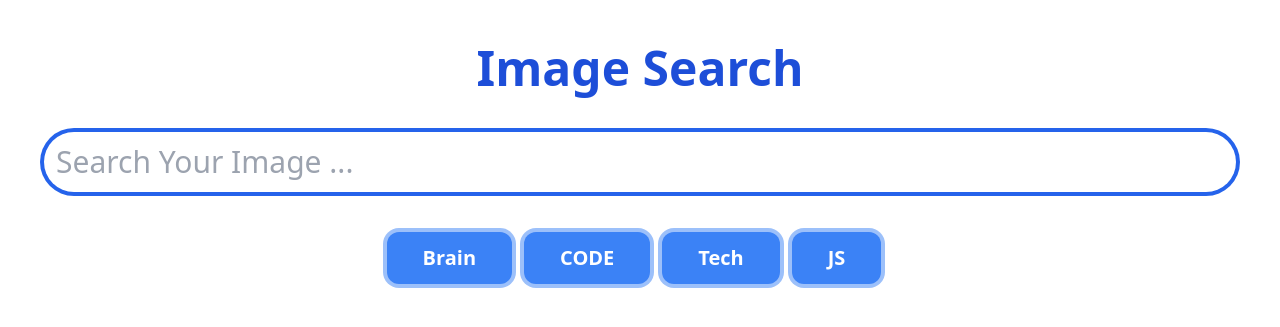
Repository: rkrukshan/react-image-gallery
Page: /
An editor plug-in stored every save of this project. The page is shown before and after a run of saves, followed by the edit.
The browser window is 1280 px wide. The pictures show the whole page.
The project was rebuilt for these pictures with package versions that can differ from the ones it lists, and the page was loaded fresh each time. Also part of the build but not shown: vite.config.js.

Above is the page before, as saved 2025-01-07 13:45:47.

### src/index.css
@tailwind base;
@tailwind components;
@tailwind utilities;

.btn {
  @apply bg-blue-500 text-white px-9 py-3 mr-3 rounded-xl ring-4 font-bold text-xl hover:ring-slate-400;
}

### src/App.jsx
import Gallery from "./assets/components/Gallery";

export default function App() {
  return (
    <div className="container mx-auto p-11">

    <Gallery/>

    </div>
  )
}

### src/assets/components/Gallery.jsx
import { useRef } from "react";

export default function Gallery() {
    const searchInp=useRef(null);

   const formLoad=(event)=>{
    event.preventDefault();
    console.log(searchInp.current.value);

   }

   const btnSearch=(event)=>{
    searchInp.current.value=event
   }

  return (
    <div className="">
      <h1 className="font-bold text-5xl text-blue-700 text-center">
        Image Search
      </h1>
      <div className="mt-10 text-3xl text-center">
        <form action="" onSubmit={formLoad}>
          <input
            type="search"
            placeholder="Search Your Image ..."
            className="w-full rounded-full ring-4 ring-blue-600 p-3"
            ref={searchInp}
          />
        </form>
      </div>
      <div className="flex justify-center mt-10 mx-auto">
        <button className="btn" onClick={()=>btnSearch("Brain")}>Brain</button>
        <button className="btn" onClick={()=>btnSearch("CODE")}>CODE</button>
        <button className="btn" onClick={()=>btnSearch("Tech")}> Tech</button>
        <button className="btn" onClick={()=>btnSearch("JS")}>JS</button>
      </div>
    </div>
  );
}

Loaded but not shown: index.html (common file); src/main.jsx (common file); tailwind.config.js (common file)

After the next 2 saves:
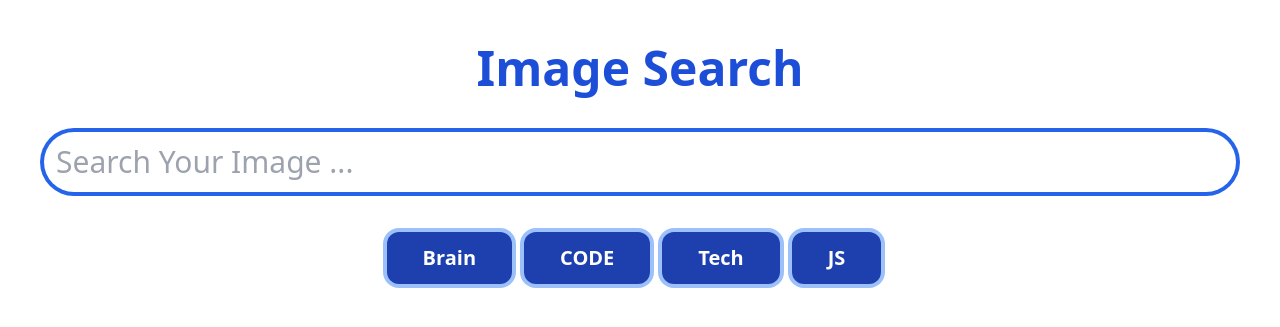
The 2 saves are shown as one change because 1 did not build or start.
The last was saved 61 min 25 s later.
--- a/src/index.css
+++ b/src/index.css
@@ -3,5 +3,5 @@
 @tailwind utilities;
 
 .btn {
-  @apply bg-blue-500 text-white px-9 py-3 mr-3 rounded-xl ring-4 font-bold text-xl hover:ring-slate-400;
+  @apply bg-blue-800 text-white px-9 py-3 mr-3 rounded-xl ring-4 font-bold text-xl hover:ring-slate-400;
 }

◆ WORK INSTRUCTIONS
Give the lines again word for word, from the start of the records to the line holding "The project was", both included, and leave out any picture.

◆ EXERCISE OUTPUT
Repository: rkrukshan/react-image-gallery
Page: /
An editor plug-in stored every save of this project. The page is shown before and after a run of saves, followed by the edit.
The browser window is 1280 px wide. The pictures show the whole page.
The project was rebuilt for these pictures with package versions that can differ from the ones it lists, and the page was loaded fresh each time. Also part of the build but not shown: vite.config.js.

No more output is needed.